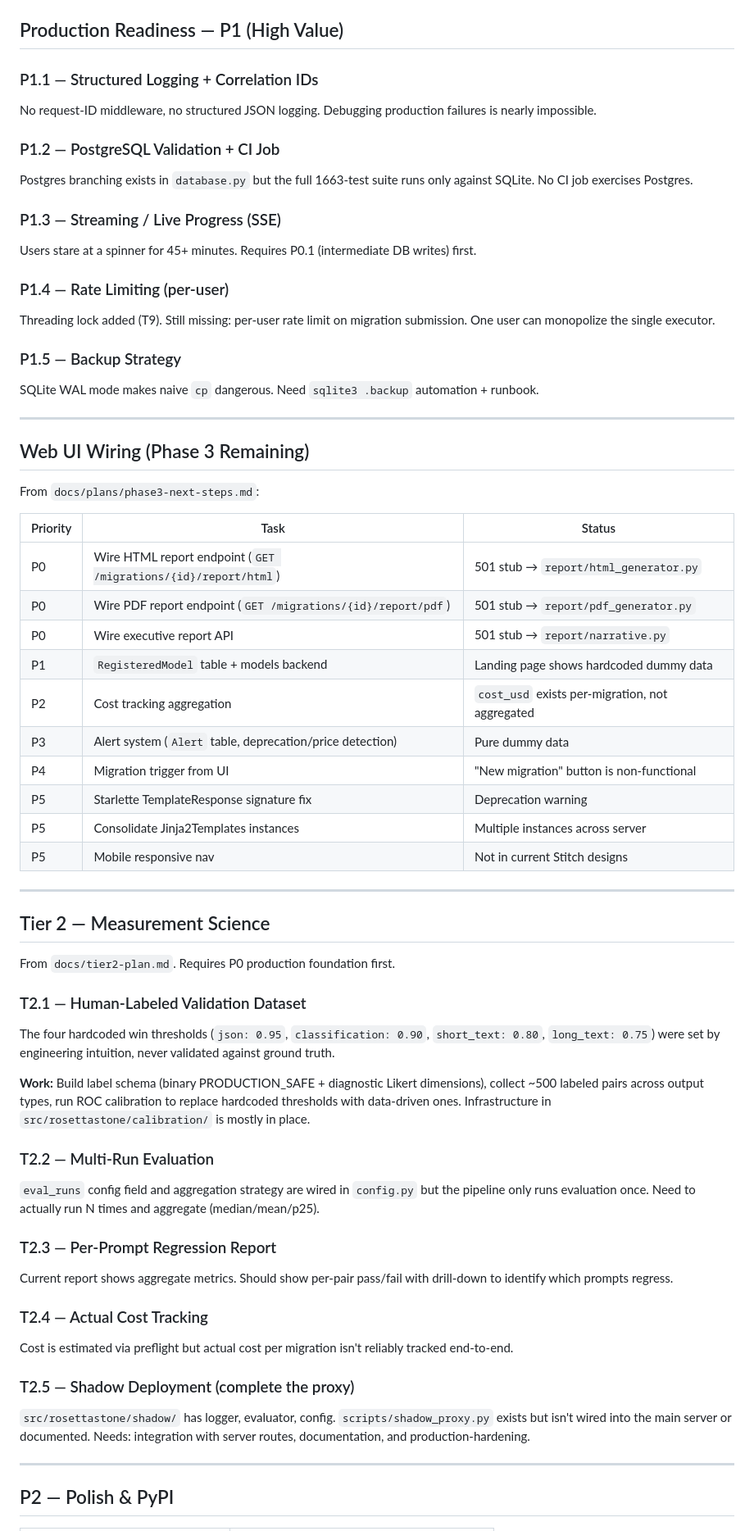
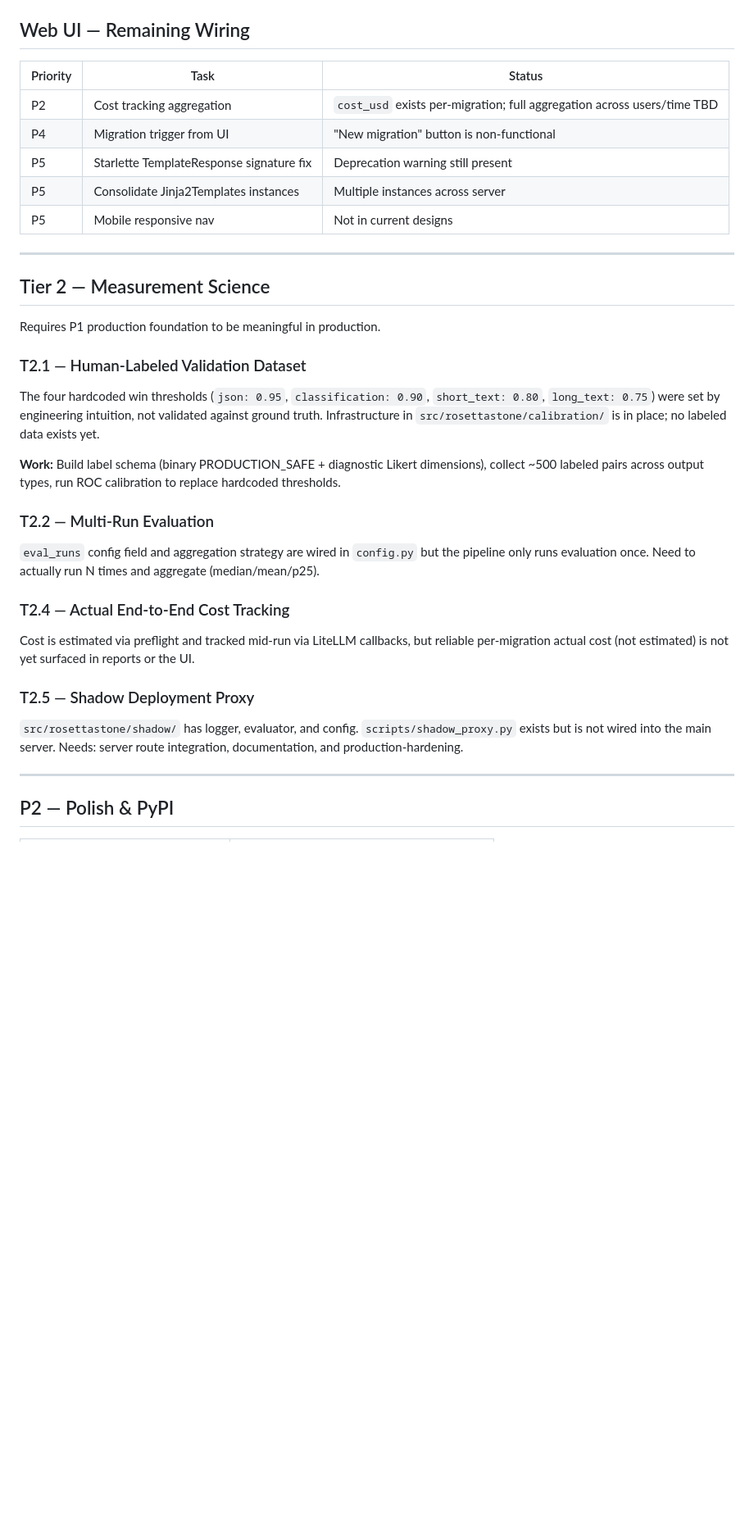
Before and after one commit to ashwinchidambaram/rosettastone, a Markdown page: ROADMAP.md, the part around one of its changes. Shown at 82% size. Rendered like a GitHub page; blank space fills up the shorter version.

```diff
--- a/ROADMAP.md
+++ b/ROADMAP.md
@@ -92,61 +93,32 @@ Preflight estimates cost but nothing enforces a cap once the migration is runnin
-## Production Readiness — P1 (High Value)
-
-### P1.1 — Structured Logging + Correlation IDs
-No request-ID middleware, no structured JSON logging. Debugging production failures is nearly impossible.
-
-### P1.2 — PostgreSQL Validation + CI Job
-Postgres branching exists in `database.py` but the full 1663-test suite runs only against SQLite. No CI job exercises Postgres.
-
-### P1.3 — Streaming / Live Progress (SSE)
-Users stare at a spinner for 45+ minutes. Requires P0.1 (intermediate DB writes) first.
-
-### P1.4 — Rate Limiting (per-user)
-Threading lock added (T9). Still missing: per-user rate limit on migration submission. One user can monopolize the single executor.
-
-### P1.5 — Backup Strategy
-SQLite WAL mode makes naive `cp` dangerous. Need `sqlite3 .backup` automation + runbook.
-
----
-
-## Web UI Wiring (Phase 3 Remaining)
-
-From `docs/plans/phase3-next-steps.md`:
+## Web UI — Remaining Wiring
 
 | Priority | Task | Status |
 |----------|------|--------|
-| P0 | Wire HTML report endpoint (`GET /migrations/{id}/report/html`) | 501 stub → `report/html_generator.py` |
-| P0 | Wire PDF report endpoint (`GET /migrations/{id}/report/pdf`) | 501 stub → `report/pdf_generator.py` |
-| P0 | Wire executive report API | 501 stub → `report/narrative.py` |
-| P1 | `RegisteredModel` table + models backend | Landing page shows hardcoded dummy data |
-| P2 | Cost tracking aggregation | `cost_usd` exists per-migration, not aggregated |
-| P3 | Alert system (`Alert` table, deprecation/price detection) | Pure dummy data |
+| P2 | Cost tracking aggregation | `cost_usd` exists per-migration; full aggregation across users/time TBD |
 | P4 | Migration trigger from UI | "New migration" button is non-functional |
-| P5 | Starlette TemplateResponse signature fix | Deprecation warning |
+| P5 | Starlette TemplateResponse signature fix | Deprecation warning still present |
 | P5 | Consolidate Jinja2Templates instances | Multiple instances across server |
-| P5 | Mobile responsive nav | Not in current Stitch designs |
+| P5 | Mobile responsive nav | Not in current designs |
 
 ---
 
 ## Tier 2 — Measurement Science
 
-From `docs/tier2-plan.md`. Requires P0 production foundation first.
+Requires P1 production foundation to be meaningful in production.
 
 ### T2.1 — Human-Labeled Validation Dataset
-The four hardcoded win thresholds (`json: 0.95`, `classification: 0.90`, `short_text: 0.80`, `long_text: 0.75`) were set by engineering intuition, never validated against ground truth.
+The four hardcoded win thresholds (`json: 0.95`, `classification: 0.90`, `short_text: 0.80`, `long_text: 0.75`) were set by engineering intuition, not validated against ground truth. Infrastructure in `src/rosettastone/calibration/` is in place; no labeled data exists yet.
 
-**Work:** Build label schema (binary PRODUCTION_SAFE + diagnostic Likert dimensions), collect ~500 labeled pairs across output types, run ROC calibration to replace hardcoded thresholds with data-driven ones. Infrastructure in `src/rosettastone/calibration/` is mostly in place.
+**Work:** Build label schema (binary PRODUCTION_SAFE + diagnostic Likert dimensions), collect ~500 labeled pairs across output types, run ROC calibration to replace hardcoded thresholds.
 
 ### T2.2 — Multi-Run Evaluation
 `eval_runs` config field and aggregation strategy are wired in `config.py` but the pipeline only runs evaluation once. Need to actually run N times and aggregate (median/mean/p25).
 
-### T2.3 — Per-Prompt Regression Report
-Current report shows aggregate metrics. Should show per-pair pass/fail with drill-down to identify which prompts regress.
+### T2.4 — Actual End-to-End Cost Tracking
+Cost is estimated via preflight and tracked mid-run via LiteLLM callbacks, but reliable per-migration actual cost (not estimated) is not yet surfaced in reports or the UI.
 
-### T2.4 — Actual Cost Tracking
-Cost is estimated via preflight but actual cost per migration isn't reliably tracked end-to-end.
-
-### T2.5 — Shadow Deployment (complete the proxy)
-`src/rosettastone/shadow/` has logger, evaluator, config. `scripts/shadow_proxy.py` exists but isn't wired into the main server or documented. Needs: integration with server routes, documentation, and production-hardening.
+### T2.5 — Shadow Deployment Proxy
+`src/rosettastone/shadow/` has logger, evaluator, and config. `scripts/shadow_proxy.py` exists but is not wired into the main server. Needs: server route integration, documentation, and production-hardening.
 
 ---
 
```
Also changed, not shown: other parts of ROADMAP.md (+73 -70 lines).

--------------------------------------------------

Only a number is expected: the count of lines in the entries that include the string "ROADMAP".

- Written solution -
4